Constant evaluation

Constant evaluation is the process of computing the result of expressions during compilation. Only a subset of all expressions can be evaluated at compile-time.

Constant expressions

Certain forms of expressions, called constant expressions, can be evaluated at compile time. In const contexts, these are the only allowed expressions, and are always evaluated at compile time. In other places, such as let statements, constant expressions may be, but are not guaranteed to be, evaluated at compile time. Behaviors such as out of bounds array indexing or overflow are compiler errors if the value must be evaluated at compile time (i.e. in const contexts). Otherwise, these behaviors are warnings, but will likely panic at run-time.

The following expressions are constant expressions, so long as any operands are also constant expressions and do not cause any Drop::drop calls to be run.

Const context

A const context is one of the following:

Const Functions

A const fn is a function that one is permitted to call from a const context. Declaring a function const has no effect on any existing uses, it only restricts the types that arguments and the return type may use, as well as prevent various expressions from being used within it. You can freely do anything with a const function that you can do with a regular function.

When called from a const context, the function is interpreted by the compiler at compile time. The interpretation happens in the environment of the compilation target and not the host. So usize is 32 bits if you are compiling against a 32 bit system, irrelevant of whether you are building on a 64 bit or a 32 bit system.

Const functions have various restrictions to make sure that they can be evaluated at compile-time. It is, for example, not possible to write a random number generator as a const function. Calling a const function at compile-time will always yield the same result as calling it at runtime, even when called multiple times. There's one exception to this rule: if you are doing complex floating point operations in extreme situations, then you might get (very slightly) different results. It is advisable to not make array lengths and enum discriminants depend on floating point computations.

Notable features that are allowed in const contexts but not in const functions include:

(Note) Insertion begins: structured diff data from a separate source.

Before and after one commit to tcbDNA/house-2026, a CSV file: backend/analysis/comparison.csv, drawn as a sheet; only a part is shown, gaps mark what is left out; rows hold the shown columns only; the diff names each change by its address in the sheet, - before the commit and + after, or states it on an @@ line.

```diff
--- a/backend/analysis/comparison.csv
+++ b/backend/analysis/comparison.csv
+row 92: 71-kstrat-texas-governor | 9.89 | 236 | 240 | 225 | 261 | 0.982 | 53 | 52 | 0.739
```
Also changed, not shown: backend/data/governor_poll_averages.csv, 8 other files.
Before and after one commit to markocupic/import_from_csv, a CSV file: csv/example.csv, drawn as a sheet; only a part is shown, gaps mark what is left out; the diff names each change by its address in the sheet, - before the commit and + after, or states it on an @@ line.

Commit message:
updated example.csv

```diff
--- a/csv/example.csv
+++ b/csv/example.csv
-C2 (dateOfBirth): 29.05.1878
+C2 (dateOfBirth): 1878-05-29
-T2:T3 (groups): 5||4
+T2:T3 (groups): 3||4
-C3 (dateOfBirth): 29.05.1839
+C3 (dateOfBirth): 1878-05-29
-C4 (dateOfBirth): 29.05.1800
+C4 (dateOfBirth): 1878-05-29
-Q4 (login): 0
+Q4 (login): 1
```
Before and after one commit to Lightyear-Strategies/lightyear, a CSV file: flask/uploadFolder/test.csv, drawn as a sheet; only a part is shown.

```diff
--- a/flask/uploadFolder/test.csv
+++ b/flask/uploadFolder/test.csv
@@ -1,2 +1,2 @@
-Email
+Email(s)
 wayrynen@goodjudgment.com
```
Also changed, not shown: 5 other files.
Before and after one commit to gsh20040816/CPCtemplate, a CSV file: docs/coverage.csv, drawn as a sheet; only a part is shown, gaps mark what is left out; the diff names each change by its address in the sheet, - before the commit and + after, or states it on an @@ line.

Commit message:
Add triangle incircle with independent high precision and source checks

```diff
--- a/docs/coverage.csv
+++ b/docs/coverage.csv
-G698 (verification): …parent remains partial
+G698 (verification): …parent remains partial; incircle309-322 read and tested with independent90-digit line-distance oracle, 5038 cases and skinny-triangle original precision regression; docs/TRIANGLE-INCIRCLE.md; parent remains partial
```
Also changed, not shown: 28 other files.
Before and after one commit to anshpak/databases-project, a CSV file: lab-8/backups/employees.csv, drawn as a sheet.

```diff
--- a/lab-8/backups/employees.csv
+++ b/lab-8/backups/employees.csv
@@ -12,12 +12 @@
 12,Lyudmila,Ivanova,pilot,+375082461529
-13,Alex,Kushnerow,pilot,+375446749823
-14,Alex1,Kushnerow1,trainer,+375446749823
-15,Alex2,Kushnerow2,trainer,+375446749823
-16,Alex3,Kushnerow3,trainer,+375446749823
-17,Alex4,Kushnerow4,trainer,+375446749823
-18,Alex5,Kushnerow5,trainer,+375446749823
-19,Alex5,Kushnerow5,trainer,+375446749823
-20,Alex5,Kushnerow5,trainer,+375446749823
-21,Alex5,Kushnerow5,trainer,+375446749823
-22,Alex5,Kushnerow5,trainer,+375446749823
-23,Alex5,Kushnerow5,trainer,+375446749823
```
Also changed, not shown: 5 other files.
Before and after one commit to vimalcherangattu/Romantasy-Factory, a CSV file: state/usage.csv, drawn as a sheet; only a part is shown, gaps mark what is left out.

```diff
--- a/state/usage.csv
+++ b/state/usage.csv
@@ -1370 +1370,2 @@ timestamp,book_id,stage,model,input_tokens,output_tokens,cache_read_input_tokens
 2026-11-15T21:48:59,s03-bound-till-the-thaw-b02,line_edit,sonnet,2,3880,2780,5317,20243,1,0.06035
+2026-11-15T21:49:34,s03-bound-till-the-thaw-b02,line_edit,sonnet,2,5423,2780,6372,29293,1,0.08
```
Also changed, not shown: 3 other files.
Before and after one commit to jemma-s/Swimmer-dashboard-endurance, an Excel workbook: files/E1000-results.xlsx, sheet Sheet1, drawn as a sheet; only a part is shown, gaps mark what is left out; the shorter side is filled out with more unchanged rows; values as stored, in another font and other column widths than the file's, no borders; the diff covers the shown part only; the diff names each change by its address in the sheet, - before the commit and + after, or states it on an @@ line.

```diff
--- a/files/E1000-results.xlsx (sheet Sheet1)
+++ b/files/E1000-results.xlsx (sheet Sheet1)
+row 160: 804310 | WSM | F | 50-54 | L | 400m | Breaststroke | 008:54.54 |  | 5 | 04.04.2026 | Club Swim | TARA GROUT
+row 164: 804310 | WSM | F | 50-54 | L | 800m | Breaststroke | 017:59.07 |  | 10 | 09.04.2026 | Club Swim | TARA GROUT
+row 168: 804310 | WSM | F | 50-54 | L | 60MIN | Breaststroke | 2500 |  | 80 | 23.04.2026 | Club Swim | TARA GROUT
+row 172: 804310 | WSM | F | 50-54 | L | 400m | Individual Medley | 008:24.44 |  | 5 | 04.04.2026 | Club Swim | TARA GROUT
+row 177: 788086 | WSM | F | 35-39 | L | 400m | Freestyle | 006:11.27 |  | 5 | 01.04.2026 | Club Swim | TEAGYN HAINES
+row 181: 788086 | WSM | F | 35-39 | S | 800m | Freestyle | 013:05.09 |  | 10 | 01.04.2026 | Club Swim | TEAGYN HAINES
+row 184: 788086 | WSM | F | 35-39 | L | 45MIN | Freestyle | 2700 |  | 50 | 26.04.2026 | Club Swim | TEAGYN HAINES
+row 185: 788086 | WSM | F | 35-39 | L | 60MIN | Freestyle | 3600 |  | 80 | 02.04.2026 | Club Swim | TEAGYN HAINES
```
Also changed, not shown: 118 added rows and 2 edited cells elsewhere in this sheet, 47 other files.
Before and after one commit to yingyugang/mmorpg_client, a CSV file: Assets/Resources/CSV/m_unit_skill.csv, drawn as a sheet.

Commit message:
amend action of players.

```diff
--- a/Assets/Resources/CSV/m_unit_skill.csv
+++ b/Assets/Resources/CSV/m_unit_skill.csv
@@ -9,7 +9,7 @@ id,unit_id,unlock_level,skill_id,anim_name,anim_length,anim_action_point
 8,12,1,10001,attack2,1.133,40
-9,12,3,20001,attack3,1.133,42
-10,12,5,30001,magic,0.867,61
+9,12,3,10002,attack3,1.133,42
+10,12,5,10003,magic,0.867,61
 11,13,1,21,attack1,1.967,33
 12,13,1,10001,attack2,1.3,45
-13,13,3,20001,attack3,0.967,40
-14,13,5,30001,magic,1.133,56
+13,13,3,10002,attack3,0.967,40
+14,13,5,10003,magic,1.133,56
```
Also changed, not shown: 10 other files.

  • floating point operations
    • floating point values are treated just like generic parameters without trait bounds beyond Copy. So you cannot do anything with them but copy/move them around.

Conversely, the following are possible in a const function, but not in a const context: